(Supplied records Opens)

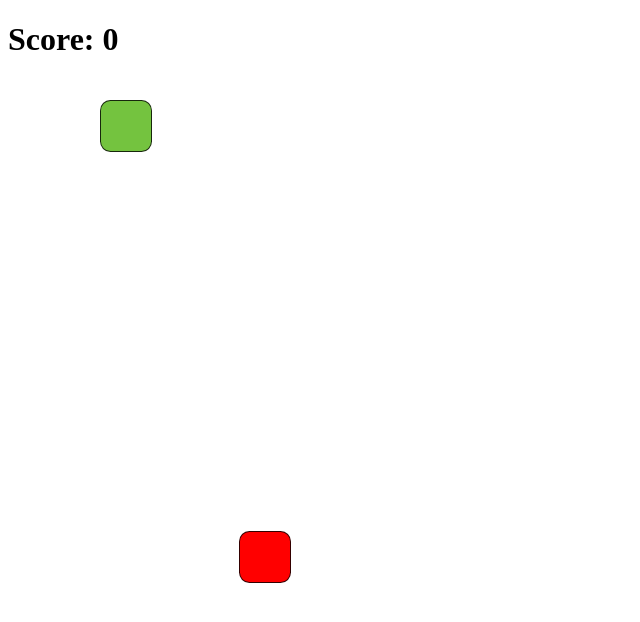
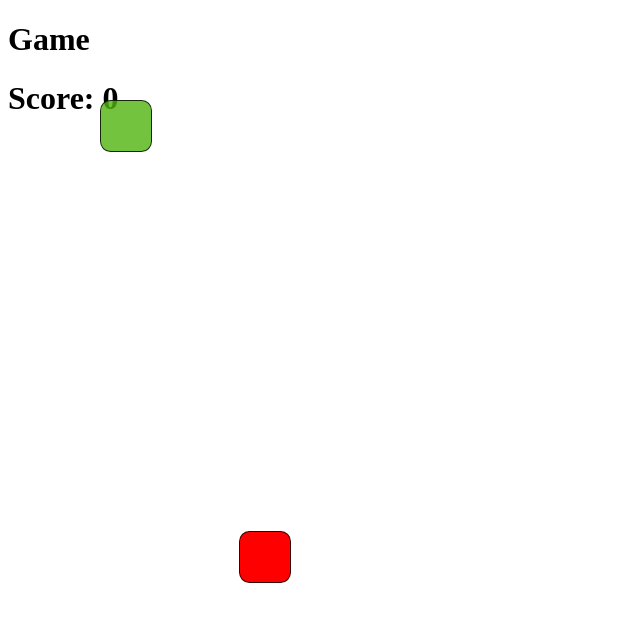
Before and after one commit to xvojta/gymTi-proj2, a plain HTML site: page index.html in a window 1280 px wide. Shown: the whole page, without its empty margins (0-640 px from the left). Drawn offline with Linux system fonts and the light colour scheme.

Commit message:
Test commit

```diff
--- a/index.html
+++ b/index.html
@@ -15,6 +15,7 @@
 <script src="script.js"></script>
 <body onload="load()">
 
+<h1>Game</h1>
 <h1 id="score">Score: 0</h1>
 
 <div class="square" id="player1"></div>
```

(Supplied records Closes)

- _Your goal_: With the pictures omitted, reproduce the data above exactly.

- _Solution to this task_:
Before and after one commit to xvojta/gymTi-proj2, a plain HTML site: page index.html in a window 1280 px wide. Shown: the whole page, without its empty margins (0-640 px from the left). Drawn offline with Linux system fonts and the light colour scheme.

Commit message:
Test commit

```diff
--- a/index.html
+++ b/index.html
@@ -15,6 +15,7 @@
 <script src="script.js"></script>
 <body onload="load()">
 
+<h1>Game</h1>
 <h1 id="score">Score: 0</h1>
 
 <div class="square" id="player1"></div>
```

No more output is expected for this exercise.